Psychologist Abraham Maslow once defined a hierarchy of human needs I personally think that a hierarchy is probably the wrong structure; a star within a circle is probably a better representation, or something like the Enneagram (for representation, not content).
As writers, we tend to think a lot about selling books, and we probably buy a lot of books too. But today I am thinking about why people buy books. Based on my own habits, I think that there is rough series of decision points in the process of buying a book.
The standard presentation of the stages of a consumer purchase includes (interpreted by me):
Again, a straightforward hierarchy or process is probably oversimplified. There is likely a lot of overlap and mixing and matching. Maybe a Venn diagram would work. But for purposes of understanding, we’ll let that slide.
Here is my guess at the stages of the (or my) book buying process:
It sounds like the stages of grief, doesn’t it? Here is what I mean
Learning: The reader discovers that the book exists.
Wanting: The book deals with something the reader cares about.
Accepting: The book passes some quality barrier: design, reviews, word of mouth.
Needing: The books satisfies a need.
Valuing: The book is worth the cost in money and time.

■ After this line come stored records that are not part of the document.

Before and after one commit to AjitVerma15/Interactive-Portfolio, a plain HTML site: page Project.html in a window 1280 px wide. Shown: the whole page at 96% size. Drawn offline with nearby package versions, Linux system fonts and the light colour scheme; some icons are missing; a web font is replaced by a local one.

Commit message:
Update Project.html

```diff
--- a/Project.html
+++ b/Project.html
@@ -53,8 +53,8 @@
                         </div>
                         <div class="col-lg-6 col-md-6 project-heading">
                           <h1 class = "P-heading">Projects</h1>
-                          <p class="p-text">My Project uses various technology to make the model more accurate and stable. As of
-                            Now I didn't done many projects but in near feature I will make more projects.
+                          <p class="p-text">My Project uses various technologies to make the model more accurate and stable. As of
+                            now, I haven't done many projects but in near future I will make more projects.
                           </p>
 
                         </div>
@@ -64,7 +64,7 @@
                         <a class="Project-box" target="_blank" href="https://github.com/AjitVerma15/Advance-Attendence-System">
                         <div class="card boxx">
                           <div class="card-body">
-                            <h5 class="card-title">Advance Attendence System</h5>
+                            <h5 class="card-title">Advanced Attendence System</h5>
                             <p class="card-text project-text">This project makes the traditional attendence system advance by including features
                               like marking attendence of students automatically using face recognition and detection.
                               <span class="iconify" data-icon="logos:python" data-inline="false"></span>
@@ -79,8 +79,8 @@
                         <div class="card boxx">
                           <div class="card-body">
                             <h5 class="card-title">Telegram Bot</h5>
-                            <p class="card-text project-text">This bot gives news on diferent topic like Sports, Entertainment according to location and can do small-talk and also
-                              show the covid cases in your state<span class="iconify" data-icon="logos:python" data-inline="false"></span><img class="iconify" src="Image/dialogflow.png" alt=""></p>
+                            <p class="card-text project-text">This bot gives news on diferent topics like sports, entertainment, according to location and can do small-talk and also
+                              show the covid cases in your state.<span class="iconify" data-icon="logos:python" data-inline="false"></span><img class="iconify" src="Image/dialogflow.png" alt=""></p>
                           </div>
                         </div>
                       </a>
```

So the book buying process boils down to LWANV.
I think I need to work on my acronyms…